~ Desirae Odjick
It turns out, however, that use of executive function—a talent we all rely on throughout the day—draws upon a single resource of limited capacity in the brain. When this resource is exhausted by one activity, our mental capacity may be severely hindered in another, seemingly unrelated activity.
- The main objective is to create a method to reduce stress and time in the morning by having limited options or a standard outfit that fits most situations, then adding items as needed, like a sweater on a colder day, or accessories if creativity or expression is wanted.
2. If you have a child who has a very limited bandwidth for what he or she will tolerate, adopting this idea reduces the time, tears and torture mentioned in the subject line. Buy lots of the same or similar if that is what works best.
3. For anyone who loves the creativity and self-expression of choosing new combinations every day, this method is not for you. However, it needn’t be an all or nothing proposition.
4. For a short time, our daughter returned home. Everyday she always looked well put-together, yet everyday looked a bit different. When I asked her secret, she said, “Everything I have is a version of grey (mostly grey with some black and white). Everything I have goes with everything else.” I had not noticed her limited colour palate.
Another example: A lady I used to see frequently, also looked very put-together. Her secret: she loved purple. All of her clothes either had deep purple or went with deep purple (mostly whites and black, if memory serves me). I wish the concept had clicked with me back then. The hours of frustration I could’ve saved myself!***
5.When Desirae shared with a co-worker she had been wearing the same combo for over 18 months, he refused to believe her. People really don’t notice what we wear as much as we think. . .

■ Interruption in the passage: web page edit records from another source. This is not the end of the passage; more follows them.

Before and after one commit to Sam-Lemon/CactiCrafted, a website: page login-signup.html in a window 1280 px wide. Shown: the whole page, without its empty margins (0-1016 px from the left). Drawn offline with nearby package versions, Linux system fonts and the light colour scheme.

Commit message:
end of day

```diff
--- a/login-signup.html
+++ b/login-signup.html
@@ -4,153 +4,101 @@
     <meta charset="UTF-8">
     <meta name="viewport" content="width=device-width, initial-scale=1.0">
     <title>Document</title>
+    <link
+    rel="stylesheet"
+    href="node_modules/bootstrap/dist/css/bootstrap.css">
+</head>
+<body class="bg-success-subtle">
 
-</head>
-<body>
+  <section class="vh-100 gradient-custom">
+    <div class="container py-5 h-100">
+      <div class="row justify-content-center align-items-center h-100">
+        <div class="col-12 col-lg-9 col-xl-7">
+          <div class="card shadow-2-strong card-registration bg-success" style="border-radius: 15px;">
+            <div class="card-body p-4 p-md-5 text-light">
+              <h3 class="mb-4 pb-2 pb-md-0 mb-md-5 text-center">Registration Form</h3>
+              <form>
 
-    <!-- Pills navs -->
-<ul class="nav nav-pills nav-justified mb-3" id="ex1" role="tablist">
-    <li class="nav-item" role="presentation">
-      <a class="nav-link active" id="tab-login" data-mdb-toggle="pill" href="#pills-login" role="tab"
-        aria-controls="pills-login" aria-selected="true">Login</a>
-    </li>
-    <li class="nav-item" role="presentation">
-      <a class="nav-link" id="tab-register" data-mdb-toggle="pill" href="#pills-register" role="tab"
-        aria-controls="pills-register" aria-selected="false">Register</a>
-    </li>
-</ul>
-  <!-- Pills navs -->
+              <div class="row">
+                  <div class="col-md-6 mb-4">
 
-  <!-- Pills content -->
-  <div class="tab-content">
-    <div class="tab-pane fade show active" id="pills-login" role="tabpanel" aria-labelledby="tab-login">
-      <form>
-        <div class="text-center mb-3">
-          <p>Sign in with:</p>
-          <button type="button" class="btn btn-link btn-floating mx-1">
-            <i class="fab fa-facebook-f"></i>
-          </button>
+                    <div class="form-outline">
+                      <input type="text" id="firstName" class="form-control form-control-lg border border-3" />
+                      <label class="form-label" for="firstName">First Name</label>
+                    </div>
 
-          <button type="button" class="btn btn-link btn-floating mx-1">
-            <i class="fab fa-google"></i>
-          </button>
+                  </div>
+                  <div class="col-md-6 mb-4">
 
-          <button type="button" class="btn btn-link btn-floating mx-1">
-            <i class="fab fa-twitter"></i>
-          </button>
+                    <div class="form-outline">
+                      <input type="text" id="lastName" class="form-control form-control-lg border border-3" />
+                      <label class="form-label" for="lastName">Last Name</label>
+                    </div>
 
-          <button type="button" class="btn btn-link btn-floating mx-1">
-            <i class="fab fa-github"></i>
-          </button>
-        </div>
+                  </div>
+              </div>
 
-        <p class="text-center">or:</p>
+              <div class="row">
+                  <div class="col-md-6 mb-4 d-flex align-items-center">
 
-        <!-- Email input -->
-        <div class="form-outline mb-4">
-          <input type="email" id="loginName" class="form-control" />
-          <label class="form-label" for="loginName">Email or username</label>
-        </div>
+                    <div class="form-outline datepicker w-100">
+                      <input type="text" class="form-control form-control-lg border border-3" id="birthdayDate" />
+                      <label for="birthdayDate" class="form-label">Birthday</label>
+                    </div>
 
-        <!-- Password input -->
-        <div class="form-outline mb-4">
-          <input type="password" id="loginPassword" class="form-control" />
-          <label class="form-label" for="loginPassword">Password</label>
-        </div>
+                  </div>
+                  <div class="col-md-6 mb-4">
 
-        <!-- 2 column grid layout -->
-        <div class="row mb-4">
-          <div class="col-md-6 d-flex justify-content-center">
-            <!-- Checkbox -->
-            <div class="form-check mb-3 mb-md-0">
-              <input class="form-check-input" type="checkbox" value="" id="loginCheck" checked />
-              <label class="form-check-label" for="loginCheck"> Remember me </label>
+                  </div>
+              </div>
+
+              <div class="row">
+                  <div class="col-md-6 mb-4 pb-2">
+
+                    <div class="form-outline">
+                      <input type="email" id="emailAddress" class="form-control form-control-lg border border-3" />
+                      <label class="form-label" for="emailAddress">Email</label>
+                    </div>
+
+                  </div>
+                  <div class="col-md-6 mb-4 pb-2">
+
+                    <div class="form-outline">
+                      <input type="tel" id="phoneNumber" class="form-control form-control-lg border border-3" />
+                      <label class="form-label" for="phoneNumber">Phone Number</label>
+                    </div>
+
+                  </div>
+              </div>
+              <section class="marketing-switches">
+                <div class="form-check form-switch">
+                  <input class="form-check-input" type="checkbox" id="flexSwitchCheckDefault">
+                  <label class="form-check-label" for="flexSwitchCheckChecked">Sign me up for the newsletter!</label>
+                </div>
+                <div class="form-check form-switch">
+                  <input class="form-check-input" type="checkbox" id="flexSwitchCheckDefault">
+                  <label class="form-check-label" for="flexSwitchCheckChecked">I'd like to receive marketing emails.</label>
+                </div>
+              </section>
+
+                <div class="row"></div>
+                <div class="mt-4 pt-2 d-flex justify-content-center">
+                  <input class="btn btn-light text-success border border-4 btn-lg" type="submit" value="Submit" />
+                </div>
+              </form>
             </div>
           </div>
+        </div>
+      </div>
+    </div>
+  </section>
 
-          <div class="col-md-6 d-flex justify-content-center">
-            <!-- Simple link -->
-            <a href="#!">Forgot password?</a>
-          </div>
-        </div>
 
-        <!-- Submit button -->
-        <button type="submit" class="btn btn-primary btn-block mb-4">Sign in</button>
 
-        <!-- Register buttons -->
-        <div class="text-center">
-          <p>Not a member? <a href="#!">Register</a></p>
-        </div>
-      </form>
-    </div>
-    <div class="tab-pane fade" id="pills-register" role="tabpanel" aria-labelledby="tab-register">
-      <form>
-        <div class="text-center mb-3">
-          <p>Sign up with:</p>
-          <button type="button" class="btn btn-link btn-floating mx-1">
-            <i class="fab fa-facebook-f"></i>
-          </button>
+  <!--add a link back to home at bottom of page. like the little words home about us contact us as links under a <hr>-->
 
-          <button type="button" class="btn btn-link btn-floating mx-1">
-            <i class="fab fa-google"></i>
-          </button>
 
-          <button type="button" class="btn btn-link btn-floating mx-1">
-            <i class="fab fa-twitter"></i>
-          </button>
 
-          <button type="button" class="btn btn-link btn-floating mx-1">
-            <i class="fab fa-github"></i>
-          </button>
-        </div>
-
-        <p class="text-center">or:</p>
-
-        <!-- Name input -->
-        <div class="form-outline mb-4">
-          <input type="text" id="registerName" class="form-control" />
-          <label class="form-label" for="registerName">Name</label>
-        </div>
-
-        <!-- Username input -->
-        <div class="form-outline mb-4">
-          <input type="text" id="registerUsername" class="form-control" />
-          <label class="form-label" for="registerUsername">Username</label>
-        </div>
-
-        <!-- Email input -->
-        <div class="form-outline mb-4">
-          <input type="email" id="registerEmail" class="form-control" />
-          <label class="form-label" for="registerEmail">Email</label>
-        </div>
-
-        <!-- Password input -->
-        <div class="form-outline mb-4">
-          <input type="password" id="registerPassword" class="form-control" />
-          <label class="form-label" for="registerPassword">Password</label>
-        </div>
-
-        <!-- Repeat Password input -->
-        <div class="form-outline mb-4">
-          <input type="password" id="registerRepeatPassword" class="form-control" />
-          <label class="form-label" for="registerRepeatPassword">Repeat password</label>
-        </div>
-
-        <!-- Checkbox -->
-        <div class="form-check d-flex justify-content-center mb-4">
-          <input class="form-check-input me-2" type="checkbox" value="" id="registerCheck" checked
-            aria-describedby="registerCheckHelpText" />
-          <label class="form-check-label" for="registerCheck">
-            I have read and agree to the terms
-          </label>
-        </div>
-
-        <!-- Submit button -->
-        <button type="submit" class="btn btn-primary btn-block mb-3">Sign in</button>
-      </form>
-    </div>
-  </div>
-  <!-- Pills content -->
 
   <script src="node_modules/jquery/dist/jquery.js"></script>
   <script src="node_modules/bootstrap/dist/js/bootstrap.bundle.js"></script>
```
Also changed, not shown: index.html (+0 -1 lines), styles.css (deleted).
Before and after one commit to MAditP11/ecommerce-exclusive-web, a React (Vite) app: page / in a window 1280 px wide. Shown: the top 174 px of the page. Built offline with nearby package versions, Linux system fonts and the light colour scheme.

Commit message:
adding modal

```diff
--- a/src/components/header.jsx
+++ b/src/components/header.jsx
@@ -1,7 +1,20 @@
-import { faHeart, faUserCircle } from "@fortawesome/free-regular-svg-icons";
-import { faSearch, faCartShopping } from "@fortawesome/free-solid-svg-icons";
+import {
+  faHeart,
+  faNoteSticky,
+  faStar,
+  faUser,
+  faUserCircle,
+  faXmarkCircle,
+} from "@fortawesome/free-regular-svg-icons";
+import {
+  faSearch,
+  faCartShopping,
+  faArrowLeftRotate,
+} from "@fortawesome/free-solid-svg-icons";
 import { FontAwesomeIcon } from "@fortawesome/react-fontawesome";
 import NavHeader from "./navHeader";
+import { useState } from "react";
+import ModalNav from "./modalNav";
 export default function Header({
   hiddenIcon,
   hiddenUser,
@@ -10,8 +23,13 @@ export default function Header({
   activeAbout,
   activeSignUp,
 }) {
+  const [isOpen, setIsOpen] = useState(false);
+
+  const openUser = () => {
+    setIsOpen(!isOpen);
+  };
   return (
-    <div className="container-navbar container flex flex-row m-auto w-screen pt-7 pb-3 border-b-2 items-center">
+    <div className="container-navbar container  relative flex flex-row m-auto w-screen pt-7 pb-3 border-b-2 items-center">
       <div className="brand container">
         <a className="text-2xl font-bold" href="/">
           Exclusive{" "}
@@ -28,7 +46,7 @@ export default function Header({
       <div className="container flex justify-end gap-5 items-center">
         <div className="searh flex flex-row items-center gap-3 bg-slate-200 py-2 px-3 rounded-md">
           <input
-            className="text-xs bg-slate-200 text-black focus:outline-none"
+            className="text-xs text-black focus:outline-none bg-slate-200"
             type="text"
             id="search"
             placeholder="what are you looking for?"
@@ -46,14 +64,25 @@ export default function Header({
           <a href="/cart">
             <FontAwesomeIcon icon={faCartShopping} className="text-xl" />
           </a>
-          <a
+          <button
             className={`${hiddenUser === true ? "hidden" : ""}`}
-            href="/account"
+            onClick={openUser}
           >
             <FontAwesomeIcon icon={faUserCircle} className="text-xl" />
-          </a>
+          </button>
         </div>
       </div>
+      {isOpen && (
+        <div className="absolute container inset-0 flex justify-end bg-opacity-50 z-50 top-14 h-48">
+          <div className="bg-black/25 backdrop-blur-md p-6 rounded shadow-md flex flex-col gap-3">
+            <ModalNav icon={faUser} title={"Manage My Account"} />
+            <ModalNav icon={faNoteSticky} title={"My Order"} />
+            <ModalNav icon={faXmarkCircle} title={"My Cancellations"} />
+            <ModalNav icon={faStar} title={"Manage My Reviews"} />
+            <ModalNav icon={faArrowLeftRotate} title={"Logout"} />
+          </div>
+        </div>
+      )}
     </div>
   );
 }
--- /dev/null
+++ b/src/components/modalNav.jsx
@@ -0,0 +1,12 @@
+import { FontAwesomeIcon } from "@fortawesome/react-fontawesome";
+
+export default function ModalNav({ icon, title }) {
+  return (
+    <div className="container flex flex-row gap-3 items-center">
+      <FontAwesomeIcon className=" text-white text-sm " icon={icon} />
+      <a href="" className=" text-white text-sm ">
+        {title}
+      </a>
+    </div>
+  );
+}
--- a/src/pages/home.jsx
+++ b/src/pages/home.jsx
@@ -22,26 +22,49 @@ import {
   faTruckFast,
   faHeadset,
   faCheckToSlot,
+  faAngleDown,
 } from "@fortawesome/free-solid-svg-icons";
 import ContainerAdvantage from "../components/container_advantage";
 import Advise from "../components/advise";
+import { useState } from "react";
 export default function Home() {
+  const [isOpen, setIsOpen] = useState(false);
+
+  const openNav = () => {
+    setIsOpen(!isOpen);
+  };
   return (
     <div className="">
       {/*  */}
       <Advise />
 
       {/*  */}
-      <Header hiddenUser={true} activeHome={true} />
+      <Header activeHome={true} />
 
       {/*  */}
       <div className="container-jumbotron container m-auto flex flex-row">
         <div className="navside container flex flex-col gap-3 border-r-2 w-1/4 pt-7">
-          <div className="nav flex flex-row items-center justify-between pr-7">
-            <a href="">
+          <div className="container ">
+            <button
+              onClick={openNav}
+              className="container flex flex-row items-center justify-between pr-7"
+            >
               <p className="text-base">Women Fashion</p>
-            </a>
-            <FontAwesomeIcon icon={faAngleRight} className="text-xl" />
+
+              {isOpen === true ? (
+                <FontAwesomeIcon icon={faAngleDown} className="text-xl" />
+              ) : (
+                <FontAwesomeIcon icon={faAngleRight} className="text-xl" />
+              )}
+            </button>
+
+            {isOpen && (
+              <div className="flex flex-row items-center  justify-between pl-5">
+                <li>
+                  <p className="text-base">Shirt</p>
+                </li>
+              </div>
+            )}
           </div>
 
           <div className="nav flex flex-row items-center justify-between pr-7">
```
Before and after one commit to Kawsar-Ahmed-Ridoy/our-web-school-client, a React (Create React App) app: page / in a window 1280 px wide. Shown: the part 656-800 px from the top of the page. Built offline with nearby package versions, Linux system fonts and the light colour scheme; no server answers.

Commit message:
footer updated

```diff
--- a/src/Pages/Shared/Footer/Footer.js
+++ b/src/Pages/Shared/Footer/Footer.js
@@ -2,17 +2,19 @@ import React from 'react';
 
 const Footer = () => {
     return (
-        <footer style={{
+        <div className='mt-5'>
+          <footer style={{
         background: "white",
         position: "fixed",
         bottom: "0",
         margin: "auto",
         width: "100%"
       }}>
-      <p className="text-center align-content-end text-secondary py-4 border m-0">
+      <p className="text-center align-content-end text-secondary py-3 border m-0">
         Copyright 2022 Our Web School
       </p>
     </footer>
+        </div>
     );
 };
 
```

6. . . . Except when they do.
I wrote this for people who find decision-making a struggle or who love to wear the same outfit everyday. It’s safe to say this newsletter isn’t a fashion blog. The real world is trickier than a single rule that would apply to all.Here is a link about what happened when a female TV anchor wore the same top twice in four months.
7. However, this newsletter can apply to most of us, even for our work world.
A few years ago, I took a business class. One of the modules was about being more productive, as well as being able to travel more easily by limiting wardrobe colour. Matilda Kahl was given as an extreme example. The instructor said he limited most of his clothing to blues and white. At one point, he lived out of his suitcase for three months, traveling to several countries, needing a range of clothing from business to fun, and was only able to take what would fit into a regular suitcase. He did it.
If you are like me and find clothing-related decisions frustrating, try one of our calming Ultra Shoulder Wrapsor our Ultra Warming/Cooling Blankets.
Have a relaxing, decision-making-empowered week!
Providing calmness & comfort, learning & laughter,
P.S.***As I write this newsletter, I realize that I missed the mark on about half my Black Friday clothing purchases. Uggg. Is anyone else out there a slow learner?
(Or maybe I’ll call myself a continuous learner, but some of the learning seems to be happening at infinitesimally small increments.)